When it comes to studying the Solar System, meteorites are sometimes the only physical evidence available to researchers. This includes Mars, where meteorites recovered from Earth’s surface have helped to shed light on the planet’s geological past and what kinds of processes have shaped its crust. For geoscientists, they are the best means of determining what Mars looked like eons ago.
An artist’s impression of what Mars might have looked like with water, when any potential Martian microbes would have evolved. Credit: ESO/M. Kornmesser
Unfortunately for geoscientists, these meteorites have underdone changes as a result of the cataclysmic force that expelled them from Mars. As Dr. Christopher Adcock, an Assistant Research Professor at with the Dept. of Geoscience at UNLV and the lead author of the study, told Universe Today via email:
“Martian meteorites are pieces of Mars, basically they are our only samples of Mars on Earth until there is a sample return mission. Many of the discoveries we have made about Mars came from studying martian meteorites and wouldn’t be possible without them. Unfortunately, these meteorites have all experienced shock from being ejected of the Martian surface during impacts.”
Of the over 100 Martian meteorites that have been retrieved here on Earth, and range in age from between 4 billion years to 165 million years. They are also believed to have come from only a few regions on Mars, and were likely ejecta created from impact events. And in the course of examining them, scientists have noticed the presence of a calcium phosphate mineral known as merrillite.
As a member of the whitlockite group that is commonly found in Lunar and Martian meteorities, this mineral is known for being anhydrous (i.e. containing no water). As such, researchers have drawn the conclusion that the presence of this minerals indicates that Mars had an arid environment when these rocks were ejected. This is certainly consistent with what Mars looks like today – cold, icy and dry as a bone.
The Mojave Crater on Mars, where some of the Martians meteorites retrieved on Earth are believed to have originated from. Credit: NASA/JPL-Caltech/University of Arizona
For the sake of their study – titled “Shock-Transformation of Whitlockite to Merrillite and the Implications for Meteoritic Phosphate“, which appeared recently in the journal Nature Communications – the international research team considered another possibility. Using a synthetic version of whitlockite, they began conducting shock compression experiments on it designed to simulate the conditions under which meteorites are ejected from Mars.
This consisted of placing the synthetic whitlockite sample inside a projectile, then using a helium gas gun to accelerate it up to speeds of 700 meters per second (2520 km/h or 1500 mph) into a metal plate – thus subjecting it to intense heat and pressure. The sample was then examined using the Berkeley Lab’s Advanced Light Source (ALS) and the Argonne National Laboratory’s Advanced Photon Source (APS) instruments.

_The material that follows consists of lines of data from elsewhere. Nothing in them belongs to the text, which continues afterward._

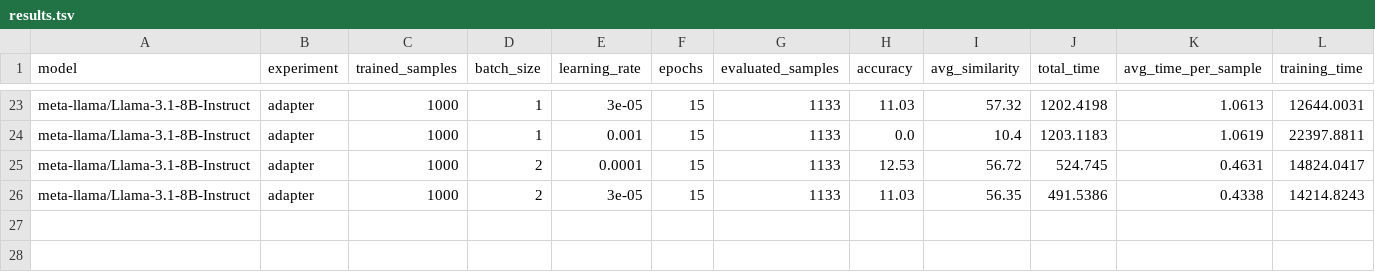
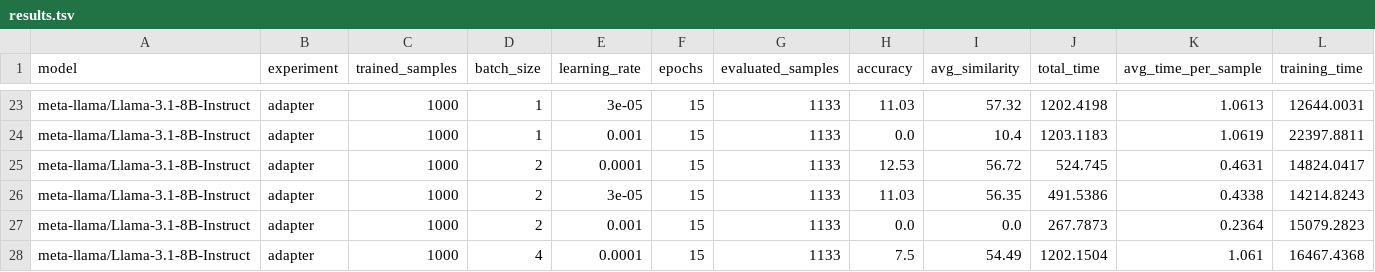
Before and after one commit to EmpiriNLP/FrugalML, a TSV file: results/FinQA/results.tsv, drawn as a sheet; only a part is shown, gaps mark what is left out; the diff names each change by its address in the sheet, - before the commit and + after, or states it on an @@ line.

Commit message:
Log results

```diff
--- a/results/FinQA/results.tsv
+++ b/results/FinQA/results.tsv
+row 27: meta-llama/Llama-3.1-8B-Instruct | adapter | 1000 | 2 | 0.001 | 15 | 1133 | 0.0 | 0.0 | 267.7873 | 0.2364 | 15079.2823
+row 28: meta-llama/Llama-3.1-8B-Instruct | adapter | 1000 | 4 | 0.0001 | 15 | 1133 | 7.5 | 54.49 | 1202.1504 | 1.061 | 16467.4368
```
Also changed, not shown: 2 other files.
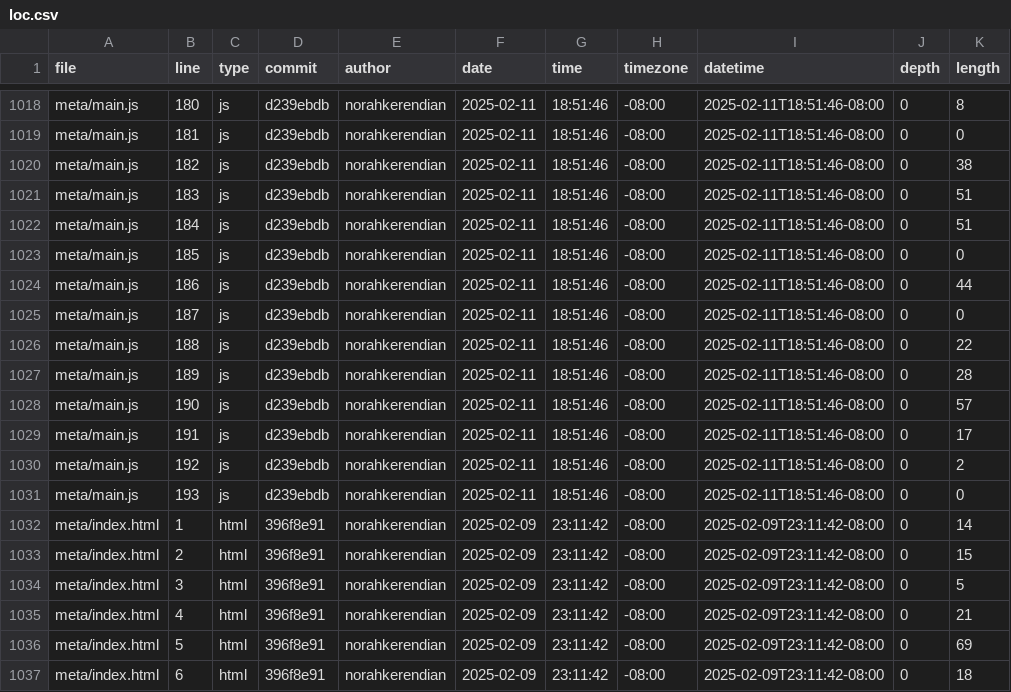
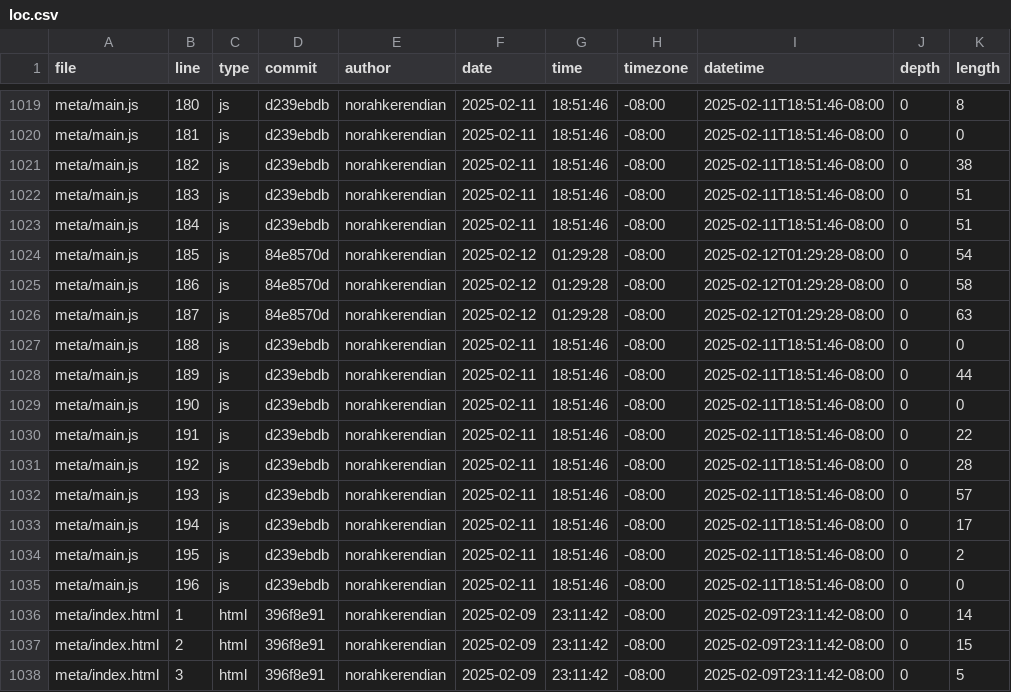
Before and after one commit to norahkerendian/portfolio, a CSV file: meta/loc.csv, drawn as a sheet; only a part is shown, gaps mark what is left out; the shorter side is filled out with more unchanged rows; the diff covers the shown part only.

```diff
--- a/meta/loc.csv
+++ b/meta/loc.csv
@@ -1022,11 +1023,14 @@ meta/main.js,183,js,d239ebdb,norahkerendian,2025-02-11,18:51:46,-08:00,2025-02-1
 meta/main.js,184,js,d239ebdb,norahkerendian,2025-02-11,18:51:46,-08:00,2025-02-11T18:51:46-08:00,0,51
-meta/main.js,185,js,d239ebdb,norahkerendian,2025-02-11,18:51:46,-08:00,2025-02-11T18:51:46-08:00,0,0
-meta/main.js,186,js,d239ebdb,norahkerendian,2025-02-11,18:51:46,-08:00,2025-02-11T18:51:46-08:00,0,44
-meta/main.js,187,js,d239ebdb,norahkerendian,2025-02-11,18:51:46,-08:00,2025-02-11T18:51:46-08:00,0,0
-meta/main.js,188,js,d239ebdb,norahkerendian,2025-02-11,18:51:46,-08:00,2025-02-11T18:51:46-08:00,0,22
-meta/main.js,189,js,d239ebdb,norahkerendian,2025-02-11,18:51:46,-08:00,2025-02-11T18:51:46-08:00,0,28
-meta/main.js,190,js,d239ebdb,norahkerendian,2025-02-11,18:51:46,-08:00,2025-02-11T18:51:46-08:00,0,57
-meta/main.js,191,js,d239ebdb,norahkerendian,2025-02-11,18:51:46,-08:00,2025-02-11T18:51:46-08:00,0,17
-meta/main.js,192,js,d239ebdb,norahkerendian,2025-02-11,18:51:46,-08:00,2025-02-11T18:51:46-08:00,0,2
-meta/main.js,193,js,d239ebdb,norahkerendian,2025-02-11,18:51:46,-08:00,2025-02-11T18:51:46-08:00,0,0
+meta/main.js,185,js,84e8570d,norahkerendian,2025-02-12,01:29:28,-08:00,2025-02-12T01:29:28-08:00,0,54
+meta/main.js,186,js,84e8570d,norahkerendian,2025-02-12,01:29:28,-08:00,2025-02-12T01:29:28-08:00,0,58
+meta/main.js,187,js,84e8570d,norahkerendian,2025-02-12,01:29:28,-08:00,2025-02-12T01:29:28-08:00,0,63
+meta/main.js,188,js,d239ebdb,norahkerendian,2025-02-11,18:51:46,-08:00,2025-02-11T18:51:46-08:00,0,0
+meta/main.js,189,js,d239ebdb,norahkerendian,2025-02-11,18:51:46,-08:00,2025-02-11T18:51:46-08:00,0,44
+meta/main.js,190,js,d239ebdb,norahkerendian,2025-02-11,18:51:46,-08:00,2025-02-11T18:51:46-08:00,0,0
+meta/main.js,191,js,d239ebdb,norahkerendian,2025-02-11,18:51:46,-08:00,2025-02-11T18:51:46-08:00,0,22
+meta/main.js,192,js,d239ebdb,norahkerendian,2025-02-11,18:51:46,-08:00,2025-02-11T18:51:46-08:00,0,28
+meta/main.js,193,js,d239ebdb,norahkerendian,2025-02-11,18:51:46,-08:00,2025-02-11T18:51:46-08:00,0,57
+meta/main.js,194,js,d239ebdb,norahkerendian,2025-02-11,18:51:46,-08:00,2025-02-11T18:51:46-08:00,0,17
+meta/main.js,195,js,d239ebdb,norahkerendian,2025-02-11,18:51:46,-08:00,2025-02-11T18:51:46-08:00,0,2
+meta/main.js,196,js,d239ebdb,norahkerendian,2025-02-11,18:51:46,-08:00,2025-02-11T18:51:46-08:00,0,0
 meta/index.html,1,html,396f8e91,norahkerendian,2025-02-09,23:11:42,-08:00,2025-02-09T23:11:42-08:00,0,14
```
Also changed, not shown: 1 added row and 48 edited cells elsewhere in this file.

“When we analyzed what came out of the capsule, we found a significant amount of the whitlockite had dehydrated to the mineral merrillite,” said Adcock. “Merrillite is found in many meteorites (including Martian). The means it is possible the rocks meteorites are made from originally started life with whitlockite in them in an environment with more water than previously thought. If true, it would indicate more water in the Martian past and the early Solar System.”
Not only does this find raise the “water budget” for Mars in the past, it also raises new questions about Mars’ habitability. In addition to being soluble in water, whitlockite also contains phosphorous – a crucial element for life here on Earth. Combined with recent evidence that shows that liquid water still exists on Mars’ surface – albeit intermittently – this raises new questions about whether or not Mars had life in the past (or even today).

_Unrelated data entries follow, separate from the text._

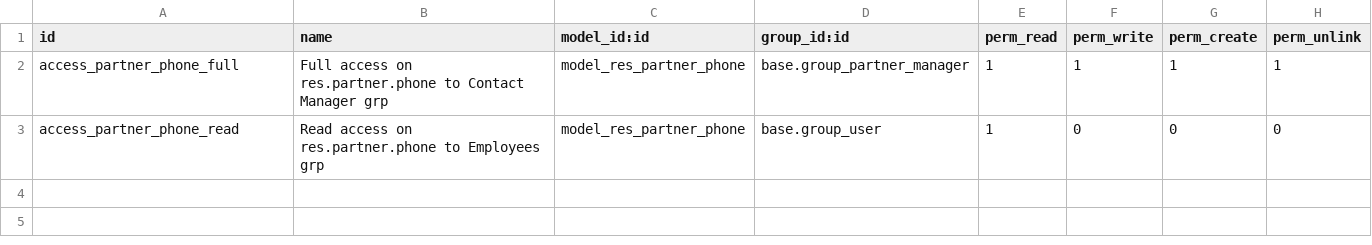
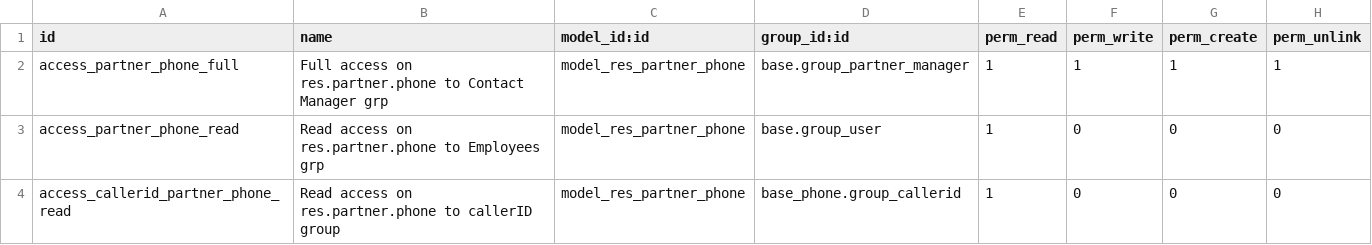
Before and after one commit to akretion/odoo-usability, a CSV file: base_partner_one2many_phone/security/ir.model.access.csv, drawn as a sheet; the diff names each change by its address in the sheet, - before the commit and + after, or states it on an @@ line.

Commit message:
Add ACL + name_get() for one2many_phone module

```diff
--- a/base_partner_one2many_phone/security/ir.model.access.csv
+++ b/base_partner_one2many_phone/security/ir.model.access.csv
+row 4: access_callerid_partner_phone_read | Read access on res.partner.phone to callerID group | model_res_partner_phone | base_phone.group_callerid | 1 | 0 | 0 | 0
```
Also changed, not shown: 1 other file.
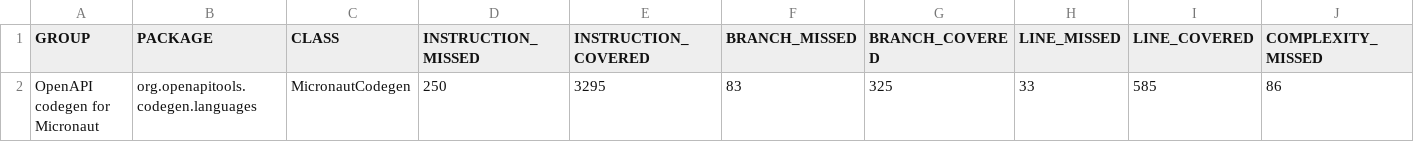
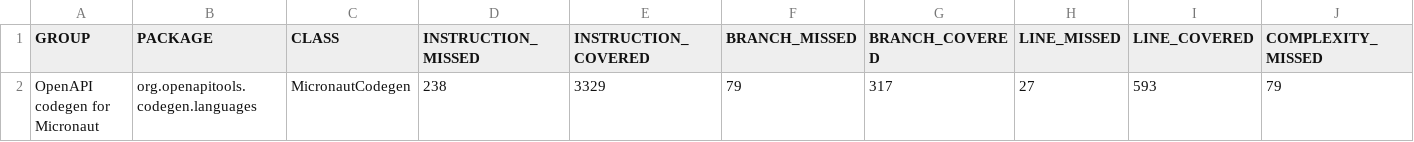
Before and after one commit to kokuwaio/maven-sites, a CSV file: micronaut-openapi-codegen/4.3.1-SNAPSHOT/jacoco/jacoco.csv, drawn as a sheet; only a part is shown; removed rows and columns are numbered as before the commit, all else as after; rows hold the shown columns only; the diff names each change by its address in the sheet, - before the commit and + after, or states it on an @@ line.

Commit message:
Site: micronaut-openapi-codegen/4.3.1-SNAPSHOT

```diff
--- a/micronaut-openapi-codegen/4.3.1-SNAPSHOT/jacoco/jacoco.csv
+++ b/micronaut-openapi-codegen/4.3.1-SNAPSHOT/jacoco/jacoco.csv
-row 2: OpenAPI codegen for Micronaut | org.openapitools.codegen.languages | MicronautCodegen | 250 | 3295 | 83 | 325 | 33 | 585 | 86
+row 2: OpenAPI codegen for Micronaut | org.openapitools.codegen.languages | MicronautCodegen | 238 | 3329 | 79 | 317 | 27 | 593 | 79
```
Also changed, not shown: 28 other files.
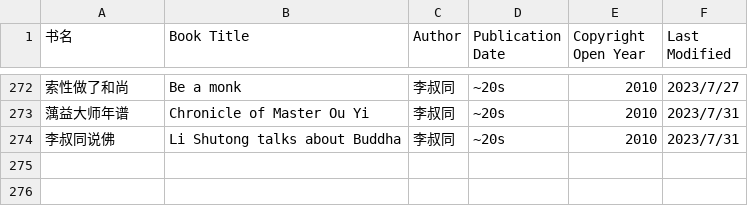
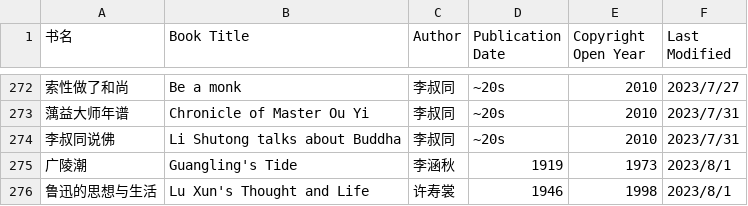
Before and after one commit to shjwudp/shu, a CSV file: index.csv, drawn as a sheet; only a part is shown, gaps mark what is left out.

Commit message:
feat: add 李涵秋《广陵潮》、许寿裳《鲁迅的思想与生活》

```diff
--- a/index.csv
+++ b/index.csv
@@ -274 +274,3 @@
 李叔同说佛,Li Shutong talks about Buddha,李叔同,~20s,2010,2023/7/31
+广陵潮,Guangling's Tide,李涵秋,1919,1973,2023/8/1
+鲁迅的思想与生活,Lu Xun's Thought and Life,许寿裳,1946,1998,2023/8/1
```
Also changed, not shown: 2 other files.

But as Adcock explained, further experiments and evidence will be needed to determine if these results are indicative of a more watery past:
“As far as life goes, our results are very favorable for the possibility – but we need more data. Really we need a sample return mission or we need to go there in person – a human mission. Science is closing in on the answers to a number of big questions about our solar system, life elsewhere, and Mars. But it is difficult work when it all has to be done from far away.”
And sample returns are certainly on the horizon. NASA hopes to conduct the first step in this process with their Mars 2020 Rover, which will collect samples and leave them in a cache for future retrieval. The ESA’s ExoMars rover is expected to make the journey to Mars in the same year, and will also obtain samples as part of a sample-return mission to Earth.
These missions are scheduled to launch the summer of 2020, when the planets will be at their closest again. And with crewed missions to the surface planned for the following decade, we might see the first non-meteorite samples of Mars brought back to Earth for analysis.